On the night of this particular dinner, the pan-roasted fish entrée was red grouper — something I’ve had before and loved — so I couldn’t pass up trying it. The fish had the most beautiful sear, giving it a crispy crust that added a whole ‘nother dimension of depth and texture. It’s served alongside saffron-olive-oil whipped potatoes (dairy-free!) topped with swiss chard and escalivada, which is a Spanish preparation of grilled vegetables. The entire dish was a really beautiful way to highlight such great ingredients. The grouper may have been the main attraction, but its side acts were definitely a hit.
My dinner date, Roger — now my official “plus one” as he likes to call it — loves to try all different kinds of food, but deep down he’s a total meat and potatoes guy, so naturally, the Butcher’s Cut was calling his name. The cut that evening was a flat-iron steak, served with fodant potato, which Roger could not stop raving about. Fodant refers to a specific preparation of potatoes that has a creamy interior like mashed potatoes, with a brown crunchy exterior. Along with the potatoes is asparagus, mushrooms, burnt onion and a truffled red wine demi. I mean, if you can’t please a man with a dish like this, what can you do?!

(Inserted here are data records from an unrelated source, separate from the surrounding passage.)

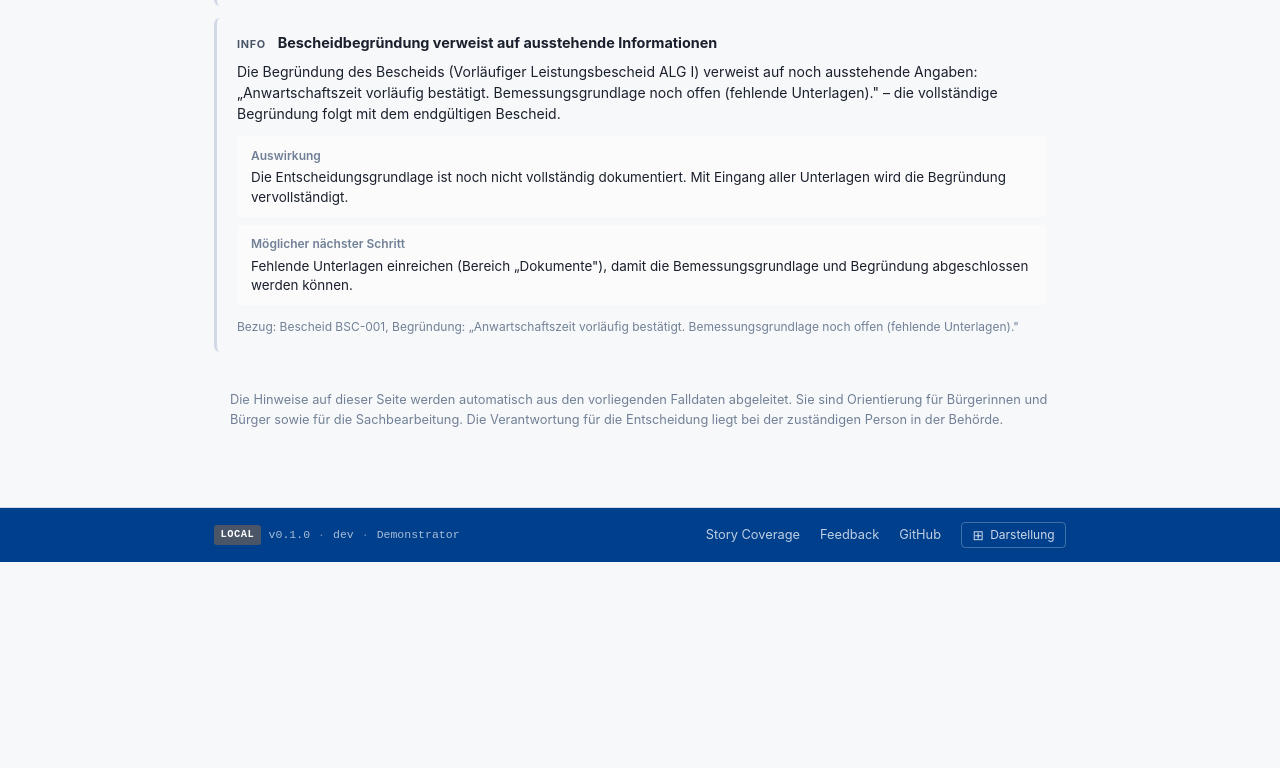
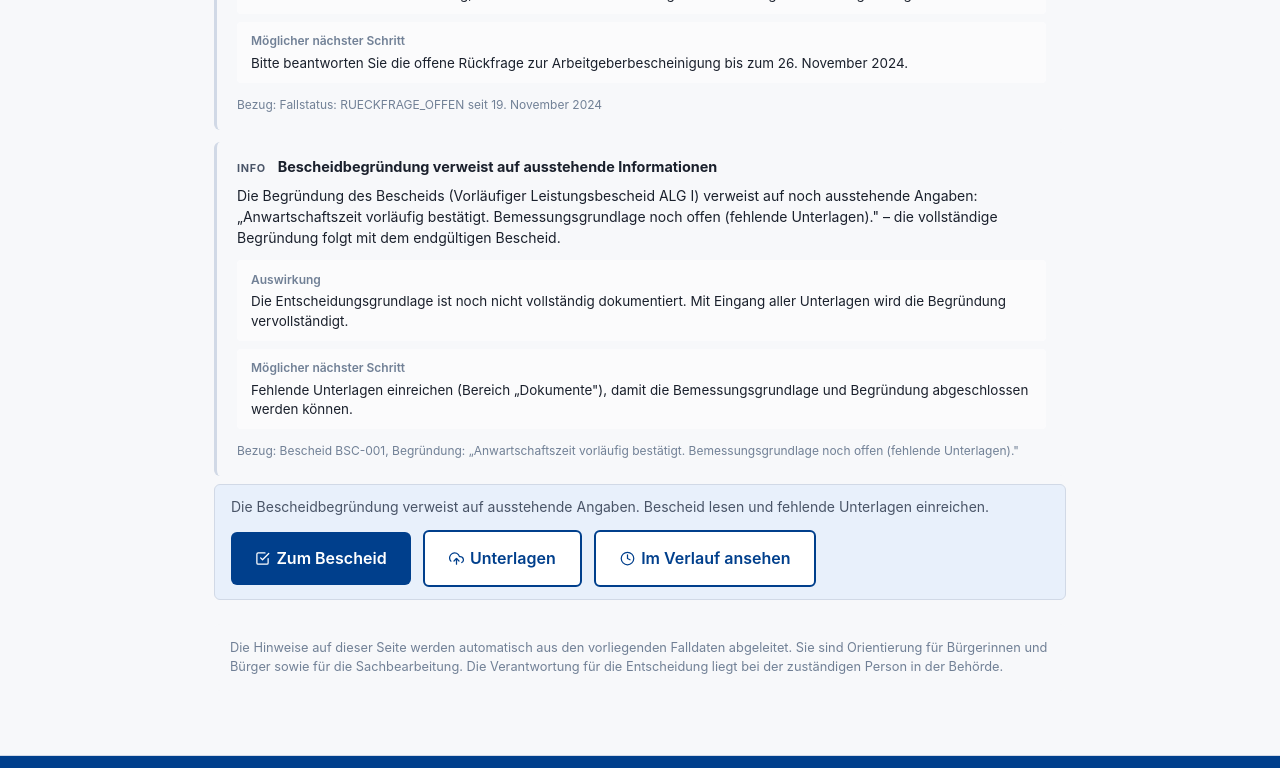
Before and after one commit to d0npedro/open-state, a Next.js app in the folder demo/: page /fall/hinweise in a window 1280 px wide. Shown: the part 2111-2879 px from the top of the page. Before the commit the page ends 2673 px from the top, so only its background shows below. Built offline with nearby package versions, Linux system fonts and the light colour scheme.

Commit message:
feat(av): Hinweise BESCHEID-CTAs mit Verlauf-Tiefenlink (Q-201)
Fairness BESCHEID auf /fall/hinweise mit Zum Bescheid #bes-…
und Im Verlauf ansehen #ere-E-007; Begründung + Unterlagen-CTA.

```diff
--- a/demo/app/fall/hinweise/page.tsx
+++ b/demo/app/fall/hinweise/page.tsx
@@ -53,8 +53,8 @@ function ctaWrapStyle(prioritaet: FairnessSignal['prioritaet']): CSSProperties {
 
 /**
  * Handlungs-CTA je Signaltyp (AV).
- * Primär: handlungsbezogen (Rückfrage/Unterlagen).
- * Sekundär: Fairness → Verlauf-Tiefenlink (Q-191, Parität UG Q-181).
+ * Primär: handlungsbezogen (Rückfrage/Unterlagen/Bescheid).
+ * Sekundär: Fairness → Verlauf-Tiefenlink (Q-191/Q-201, Parität UG Q-181).
  */
 function SignalCta({ signal, fall }: { signal: FairnessSignal; fall: Fall }) {
   const verlaufZiel = fairnessSignalVerlaufZiel(signal, fall);
@@ -136,6 +136,78 @@ function SignalCta({ signal, fall }: { signal: FairnessSignal; fall: Fall }) {
             <Icon name="upload" size={15} />
             Unterlagen hochladen
           </Link>
+          {verlaufZiel && (
+            <Link
+              href={verlaufZiel.href}
+              className="btn btn-secondary"
+              style={{ display: 'inline-flex', alignItems: 'center', gap: '0.4rem', flexShrink: 0 }}
+              data-testid={`hinweise-verlauf-cta-${verlaufZiel.ereignisId}`}
+              aria-label={verlaufZiel.ariaLabel ?? verlaufZiel.cta}
+            >
+              <Icon name="clock" size={15} />
+              {verlaufZiel.cta}
+            </Link>
+          )}
+        </div>
+      </div>
+    );
+  }
+
+  // Vorläufiger Bescheid / erweiterbare Begründung (Q-201, Parität Bescheide Q-200)
+  if (
+    signal.typ === 'BESCHEID_VORLAEUFIG' ||
+    signal.typ === 'BESCHEID_BEGRUENDUNG_ERWEITERBAR'
+  ) {
+    const besId =
+      fall.bescheide.find(b => signal.bezug.includes(b.id))?.id ??
+      fall.bescheide[0]?.id;
+    const isBegruendung = signal.typ === 'BESCHEID_BEGRUENDUNG_ERWEITERBAR';
+    return (
+      <div
+        style={ctaWrapStyle(signal.prioritaet)}
+        data-testid={`hinweise-bescheid-cta-wrap-${signal.id}`}
+      >
+        <p
+          style={{ margin: 0, fontSize: '0.875rem', lineHeight: 1.45 }}
+          data-testid={`hinweise-bescheid-cta-hint-${signal.id}`}
+        >
+          {isBegruendung
+            ? 'Die Bescheidbegründung verweist auf ausstehende Angaben. Bescheid lesen und fehlende Unterlagen einreichen.'
+            : 'Vorläufiger Bescheid mit laufender Widerspruchsfrist. Details und Widerspruch im Bereich „Bescheid“.'}
+        </p>
+        <div
+          style={{
+            display: 'flex',
+            flexWrap: 'wrap',
+            alignItems: 'center',
+            gap: '0.5rem 0.75rem',
+            flexShrink: 0,
+          }}
+        >
+          {besId && (
+            <Link
+              href={`/fall/bescheide#bes-${besId}`}
+              className="btn btn-primary"
+              style={{ display: 'inline-flex', alignItems: 'center', gap: '0.4rem', flexShrink: 0 }}
+              data-testid={`hinweise-bescheid-cta-${signal.id}`}
+              aria-label="Zum Bescheid"
+            >
+              <Icon name="scroll" size={15} />
+              Zum Bescheid
+            </Link>
+          )}
+          {isBegruendung && (
+            <Link
+              href="/fall/dokumente"
+              className="btn btn-secondary"
+              style={{ display: 'inline-flex', alignItems: 'center', gap: '0.4rem', flexShrink: 0 }}
+              data-testid={`hinweise-bescheid-unterlagen-cta-${signal.id}`}
+              aria-label="Zu den ausstehenden Unterlagen"
+            >
+              <Icon name="upload" size={15} />
+              Unterlagen
+            </Link>
+          )}
           {verlaufZiel && (
             <Link
               href={verlaufZiel.href}
```
Also changed, not shown: 3 other files (tests, documents, lock files or other folders).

Death or Glory uses locally sourced ingredients when possible, and really puts its focus on innovative, globally inspired cuisine. The craft cocktails are always popular, especially the new tiki and frozen drinks. The cocktail names are just as creative as the concoctions themselves — things like the Yeah Duuude with plantation 5 year rum, rabarbaro, amaro, vanilla, grapefruit and lime; and the Surfer Blood with pimm’s no. 1, tawny port, lemon, orange juice, pomegranate, ginger, mint, raspberry and cardamom bitters.
Death or Glory is located at 116 NE 6th Avenue in Delray Beach.The restaurant is open every day from 4pm to 2am. Happy hour specials are available throughout the entire restaurant during the summer — at the bar only during season — from 4-7pm daily, featuring $6 wines and cocktails, $1 off a rotating selection of beers and a bar snacks menu.